Image credit:

'Awful,' 'intimidating,' 'complicated': Indie devs on the guilt of success

S. Prell, @SamPrell

It's said that money can't buy happiness. In fact, for some indie game developers, an influx of money can mean just the opposite. In a New Yorker feature, developers like Rami Ismail of Vlambeer (Ridiculous Fishing, Luftrausers), Edmund McMillen of Team Meat (Super Meat Boy) and Davey Wreden of Galactic Cafe (The Stanley Parable) explain how the success of their games have, in some ways, made their lives harder, not easier.

Ismail, for example, cited his feelings of guilt over making more money in a single night than his mother makes all year. "Ever since I was a kid I've watched my mom wake up at six in the morning, work all day, come home, make my brother and me dinner," Ismail said. Regarding his overnight success, he told the New Yorker, "It feels awful. I couldn't get rid of the image of my mother in her car, driving to work."

McMillen likewise experienced an impact on his familial relationships. He said that after the release of Super Meat Boy and Indie Game: The Movie - a documentary in which he is prominently featured - he had experienced distant relatives and old acquaintances asking him for money. "This success has artificially elevated me; it's caused jealousy, even hatred," McMillen said. "The money has made relationships complicated."

Wreden wrote on his studio's site in February that he was experiencing depression, and told the New Yorker that, with the success of The Stanley Parable behind him, he must now look ahead to creating its successor. "It's intimidating to think that we have enough time and resources to do whatever we want," Wreden said.
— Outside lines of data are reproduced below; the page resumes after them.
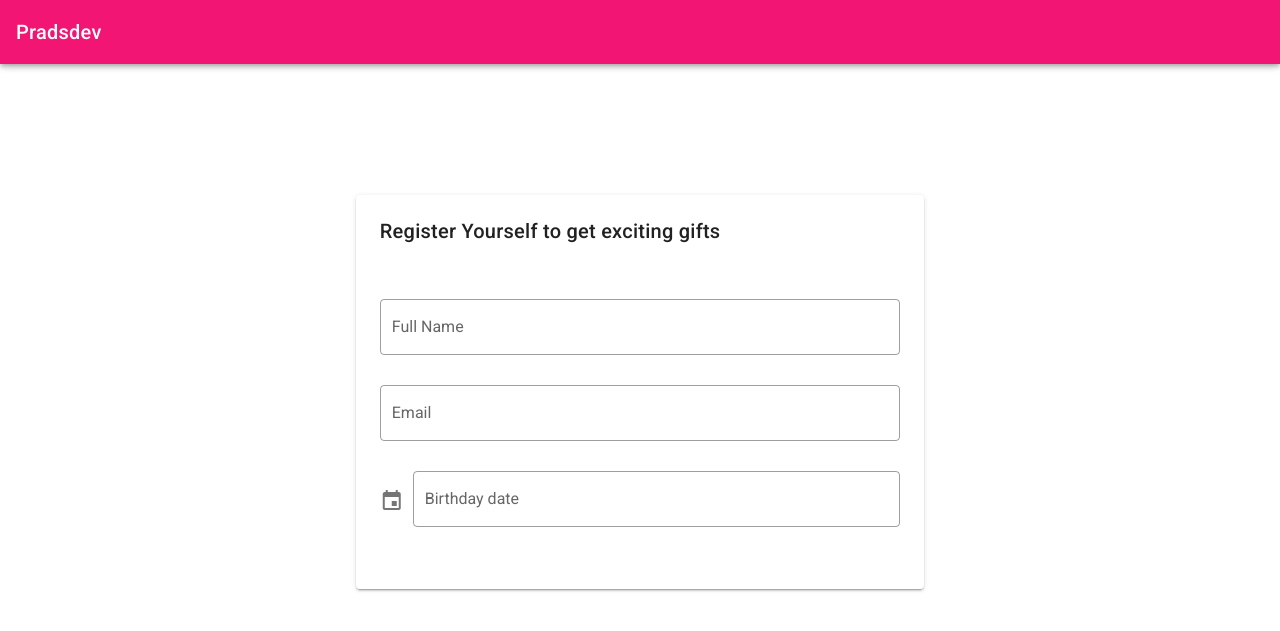
Repository: pradsdev/vue-form-validate
Page: /
The author's editor kept a copy of each file at every save. The page is drawn from the files as they stood at one save, then again after the next save.
The browser window is 1280 px wide. The pictures show the whole page.
The project was rebuilt for these pictures with package versions that can differ from the ones it lists, and the page was loaded fresh each time. Also part of the build but not shown: vue.config.js.

Above is the page before, as saved 2020-12-21 23:15:38.

### src/App.vue
<template>
  <v-app>
    <v-app-bar
      app
      color="primary"
      dark
    >
      <div class="d-flex align-center">
        <div class="title">
          Pradsdev
        </div>
      </div>
    </v-app-bar>

    <v-main>
      <HelloWorld/>
    </v-main>
  </v-app>
</template>

<script>
import HelloWorld from './components/HelloWorld'

export default {
  name: 'App',

  components: {
    HelloWorld
  },

  data: () => ({
    //
  })
}
</script>

### src/plugins/vuetify.js
import Vue from 'vue'
import Vuetify from 'vuetify/lib/framework'

Vue.use(Vuetify)

export default new Vuetify({
  theme: {
    options: {
      customProperties: true
    },
    themes: {
      light: {
        primary: '#f31573',
        secondary: '#424242',
        accent: '#82B1FF',
        error: '#FF5252',
        info: '#2196F3',
        success: '#4CAF50',
        warning: '#FFC107'
      }
    }
  }
})

### src/components/HelloWorld.vue
<template>
  <v-container fill-height>
    <v-row class="text-center justify-center">
      <v-col cols="6">
        <v-card>
          <v-card-title class="py-5 mx-2">
            Register Yourself to get exciting gifts
          </v-card-title>
          <v-form class="mx-6 py-8">
            <v-text-field outlined label="Full Name"/>
            <v-text-field outlined label="Email"/>
            <v-menu
              ref="menu"
              v-model="menu"
              :close-on-content-click="false"
              transition="scale-transition"
              offset-y
              min-width="290px"
            >
              <template v-slot:activator="{ on, attrs }">
                <v-text-field
                  v-model="date"
                  label="Birthday date"
                  prepend-icon="mdi-calendar"
                  readonly
                  outlined
                  v-bind="attrs"
                  v-on="on"
                ></v-text-field>
              </template>
              <v-date-picker
                ref="picker"
                v-model="date"
                :max="new Date().toISOString().substr(0, 10)"
                min="1950-01-01"
                @change="save"
              ></v-date-picker>
            </v-menu>
          </v-form>
        </v-card>
      </v-col>
    </v-row>
  </v-container>
</template>

<script>
export default {
  name: 'HelloWorld',

  data: () => ({
    date: null,
    menu: false
  }),
  watch: {
    menu (val) {
      val && setTimeout(() => (this.$refs.picker.activePicker = 'YEAR'))
    }
  },
  methods: {
    save (date) {
      this.$refs.menu.save(date)
    }
  }
}
</script>

Loaded but not shown: public/index.html (common file); src/main.js (common file)

After the next save:
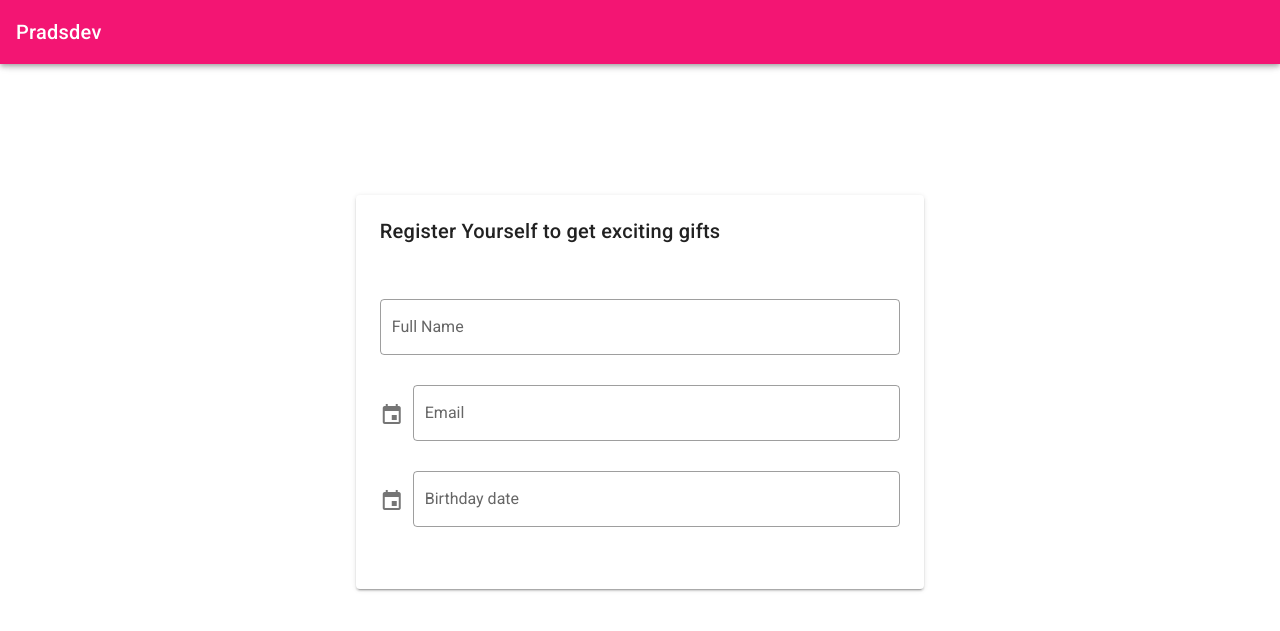
Saved 19 s later.
--- a/src/components/HelloWorld.vue
+++ b/src/components/HelloWorld.vue
@@ -8,7 +8,7 @@
           </v-card-title>
           <v-form class="mx-6 py-8">
             <v-text-field outlined label="Full Name"/>
-            <v-text-field outlined label="Email"/>
+            <v-text-field outlined label="Email" prepend-icon="mdi-calendar"/>
             <v-menu
               ref="menu"
               v-model="menu"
For more on the developing, expanding indie scene, be sure to check out our in-depth feature report.
[Image: Vlambeer]

From around the web

ear iconeye icontext filevr